(WHAT YOU WILL DO) Extract every record, keeping each one exactly as it is.

(SUPPLIED INFORMATION)
▼

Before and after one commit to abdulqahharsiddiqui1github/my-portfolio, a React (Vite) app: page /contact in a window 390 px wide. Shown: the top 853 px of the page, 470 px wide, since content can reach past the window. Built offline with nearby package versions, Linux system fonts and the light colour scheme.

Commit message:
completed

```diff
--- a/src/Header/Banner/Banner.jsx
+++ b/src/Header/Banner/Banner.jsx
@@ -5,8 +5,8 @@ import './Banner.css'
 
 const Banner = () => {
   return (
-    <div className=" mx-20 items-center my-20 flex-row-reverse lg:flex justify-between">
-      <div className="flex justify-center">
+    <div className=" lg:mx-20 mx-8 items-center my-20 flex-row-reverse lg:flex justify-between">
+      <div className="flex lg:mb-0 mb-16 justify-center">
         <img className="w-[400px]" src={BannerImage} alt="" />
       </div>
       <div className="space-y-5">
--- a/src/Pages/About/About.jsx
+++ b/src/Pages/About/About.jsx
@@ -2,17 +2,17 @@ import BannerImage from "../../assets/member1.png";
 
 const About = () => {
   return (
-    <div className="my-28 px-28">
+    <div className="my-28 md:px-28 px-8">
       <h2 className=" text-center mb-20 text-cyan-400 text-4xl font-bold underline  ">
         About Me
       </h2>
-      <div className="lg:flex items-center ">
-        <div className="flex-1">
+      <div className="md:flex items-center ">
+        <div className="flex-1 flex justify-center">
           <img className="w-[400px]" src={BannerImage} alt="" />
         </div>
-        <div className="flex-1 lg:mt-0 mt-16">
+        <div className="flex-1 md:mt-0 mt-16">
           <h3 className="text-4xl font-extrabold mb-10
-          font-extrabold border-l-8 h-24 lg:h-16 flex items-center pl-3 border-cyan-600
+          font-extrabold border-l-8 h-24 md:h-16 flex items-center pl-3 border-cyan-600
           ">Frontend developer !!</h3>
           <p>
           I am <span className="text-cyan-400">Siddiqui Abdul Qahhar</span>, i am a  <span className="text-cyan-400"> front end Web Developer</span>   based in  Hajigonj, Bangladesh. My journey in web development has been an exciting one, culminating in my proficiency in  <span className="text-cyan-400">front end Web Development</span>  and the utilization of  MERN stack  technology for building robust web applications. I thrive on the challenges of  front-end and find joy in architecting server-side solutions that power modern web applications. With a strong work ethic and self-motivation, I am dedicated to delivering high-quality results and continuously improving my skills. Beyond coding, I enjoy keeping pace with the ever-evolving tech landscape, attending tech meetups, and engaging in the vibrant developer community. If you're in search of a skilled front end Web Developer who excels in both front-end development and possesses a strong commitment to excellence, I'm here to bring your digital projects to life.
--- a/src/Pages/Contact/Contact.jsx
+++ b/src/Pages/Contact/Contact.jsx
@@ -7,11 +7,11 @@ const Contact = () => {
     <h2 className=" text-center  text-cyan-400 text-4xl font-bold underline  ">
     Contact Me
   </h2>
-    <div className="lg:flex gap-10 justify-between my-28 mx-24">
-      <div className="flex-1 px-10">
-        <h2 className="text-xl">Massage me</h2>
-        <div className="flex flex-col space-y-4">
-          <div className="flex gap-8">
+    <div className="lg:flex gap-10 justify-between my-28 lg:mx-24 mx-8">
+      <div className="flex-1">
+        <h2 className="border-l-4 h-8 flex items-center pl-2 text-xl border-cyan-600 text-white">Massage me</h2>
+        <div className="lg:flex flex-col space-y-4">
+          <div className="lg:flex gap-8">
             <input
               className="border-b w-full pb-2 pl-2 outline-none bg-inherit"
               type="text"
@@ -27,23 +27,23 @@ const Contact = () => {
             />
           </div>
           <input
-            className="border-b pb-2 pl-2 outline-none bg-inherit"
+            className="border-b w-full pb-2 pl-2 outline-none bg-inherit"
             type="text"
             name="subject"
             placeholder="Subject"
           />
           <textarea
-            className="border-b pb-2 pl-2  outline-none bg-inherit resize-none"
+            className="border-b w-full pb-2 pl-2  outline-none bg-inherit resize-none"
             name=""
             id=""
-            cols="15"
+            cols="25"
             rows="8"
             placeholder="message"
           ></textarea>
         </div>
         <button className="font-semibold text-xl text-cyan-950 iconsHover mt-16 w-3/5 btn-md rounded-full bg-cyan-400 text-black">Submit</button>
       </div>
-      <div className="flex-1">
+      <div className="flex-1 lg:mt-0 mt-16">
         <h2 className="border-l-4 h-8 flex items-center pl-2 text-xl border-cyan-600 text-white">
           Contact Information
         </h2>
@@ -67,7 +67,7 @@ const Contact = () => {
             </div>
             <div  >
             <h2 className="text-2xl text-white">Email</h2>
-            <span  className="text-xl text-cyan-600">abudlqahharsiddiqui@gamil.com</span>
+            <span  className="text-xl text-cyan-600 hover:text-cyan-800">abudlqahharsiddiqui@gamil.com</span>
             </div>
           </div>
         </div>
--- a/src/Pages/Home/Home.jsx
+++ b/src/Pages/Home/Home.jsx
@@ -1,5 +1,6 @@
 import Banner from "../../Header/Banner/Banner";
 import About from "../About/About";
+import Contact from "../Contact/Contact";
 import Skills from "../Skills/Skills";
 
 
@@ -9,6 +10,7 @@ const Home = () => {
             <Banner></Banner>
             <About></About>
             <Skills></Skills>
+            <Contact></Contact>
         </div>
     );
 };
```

▲

(YOUR SOLUTION)
Before and after one commit to abdulqahharsiddiqui1github/my-portfolio, a React (Vite) app: page /contact in a window 390 px wide. Shown: the top 853 px of the page, 470 px wide, since content can reach past the window. Built offline with nearby package versions, Linux system fonts and the light colour scheme.

Commit message:
completed

```diff
--- a/src/Header/Banner/Banner.jsx
+++ b/src/Header/Banner/Banner.jsx
@@ -5,8 +5,8 @@ import './Banner.css'
 
 const Banner = () => {
   return (
-    <div className=" mx-20 items-center my-20 flex-row-reverse lg:flex justify-between">
-      <div className="flex justify-center">
+    <div className=" lg:mx-20 mx-8 items-center my-20 flex-row-reverse lg:flex justify-between">
+      <div className="flex lg:mb-0 mb-16 justify-center">
         <img className="w-[400px]" src={BannerImage} alt="" />
       </div>
       <div className="space-y-5">
--- a/src/Pages/About/About.jsx
+++ b/src/Pages/About/About.jsx
@@ -2,17 +2,17 @@ import BannerImage from "../../assets/member1.png";
 
 const About = () => {
   return (
-    <div className="my-28 px-28">
+    <div className="my-28 md:px-28 px-8">
       <h2 className=" text-center mb-20 text-cyan-400 text-4xl font-bold underline  ">
         About Me
       </h2>
-      <div className="lg:flex items-center ">
-        <div className="flex-1">
+      <div className="md:flex items-center ">
+        <div className="flex-1 flex justify-center">
           <img className="w-[400px]" src={BannerImage} alt="" />
         </div>
-        <div className="flex-1 lg:mt-0 mt-16">
+        <div className="flex-1 md:mt-0 mt-16">
           <h3 className="text-4xl font-extrabold mb-10
-          font-extrabold border-l-8 h-24 lg:h-16 flex items-center pl-3 border-cyan-600
+          font-extrabold border-l-8 h-24 md:h-16 flex items-center pl-3 border-cyan-600
           ">Frontend developer !!</h3>
           <p>
           I am <span className="text-cyan-400">Siddiqui Abdul Qahhar</span>, i am a  <span className="text-cyan-400"> front end Web Developer</span>   based in  Hajigonj, Bangladesh. My journey in web development has been an exciting one, culminating in my proficiency in  <span className="text-cyan-400">front end Web Development</span>  and the utilization of  MERN stack  technology for building robust web applications. I thrive on the challenges of  front-end and find joy in architecting server-side solutions that power modern web applications. With a strong work ethic and self-motivation, I am dedicated to delivering high-quality results and continuously improving my skills. Beyond coding, I enjoy keeping pace with the ever-evolving tech landscape, attending tech meetups, and engaging in the vibrant developer community. If you're in search of a skilled front end Web Developer who excels in both front-end development and possesses a strong commitment to excellence, I'm here to bring your digital projects to life.
--- a/src/Pages/Contact/Contact.jsx
+++ b/src/Pages/Contact/Contact.jsx
@@ -7,11 +7,11 @@ const Contact = () => {
     <h2 className=" text-center  text-cyan-400 text-4xl font-bold underline  ">
     Contact Me
   </h2>
-    <div className="lg:flex gap-10 justify-between my-28 mx-24">
-      <div className="flex-1 px-10">
-        <h2 className="text-xl">Massage me</h2>
-        <div className="flex flex-col space-y-4">
-          <div className="flex gap-8">
+    <div className="lg:flex gap-10 justify-between my-28 lg:mx-24 mx-8">
+      <div className="flex-1">
+        <h2 className="border-l-4 h-8 flex items-center pl-2 text-xl border-cyan-600 text-white">Massage me</h2>
+        <div className="lg:flex flex-col space-y-4">
+          <div className="lg:flex gap-8">
             <input
               className="border-b w-full pb-2 pl-2 outline-none bg-inherit"
               type="text"
@@ -27,23 +27,23 @@ const Contact = () => {
             />
           </div>
           <input
-            className="border-b pb-2 pl-2 outline-none bg-inherit"
+            className="border-b w-full pb-2 pl-2 outline-none bg-inherit"
             type="text"
             name="subject"
             placeholder="Subject"
           />
           <textarea
-            className="border-b pb-2 pl-2  outline-none bg-inherit resize-none"
+            className="border-b w-full pb-2 pl-2  outline-none bg-inherit resize-none"
             name=""
             id=""
-            cols="15"
+            cols="25"
             rows="8"
             placeholder="message"
           ></textarea>
         </div>
         <button className="font-semibold text-xl text-cyan-950 iconsHover mt-16 w-3/5 btn-md rounded-full bg-cyan-400 text-black">Submit</button>
       </div>
-      <div className="flex-1">
+      <div className="flex-1 lg:mt-0 mt-16">
         <h2 className="border-l-4 h-8 flex items-center pl-2 text-xl border-cyan-600 text-white">
           Contact Information
         </h2>
@@ -67,7 +67,7 @@ const Contact = () => {
             </div>
             <div  >
             <h2 className="text-2xl text-white">Email</h2>
-            <span  className="text-xl text-cyan-600">abudlqahharsiddiqui@gamil.com</span>
+            <span  className="text-xl text-cyan-600 hover:text-cyan-800">abudlqahharsiddiqui@gamil.com</span>
             </div>
           </div>
         </div>
--- a/src/Pages/Home/Home.jsx
+++ b/src/Pages/Home/Home.jsx
@@ -1,5 +1,6 @@
 import Banner from "../../Header/Banner/Banner";
 import About from "../About/About";
+import Contact from "../Contact/Contact";
 import Skills from "../Skills/Skills";
 
 
@@ -9,6 +10,7 @@ const Home = () => {
             <Banner></Banner>
             <About></About>
             <Skills></Skills>
+            <Contact></Contact>
         </div>
     );
 };
```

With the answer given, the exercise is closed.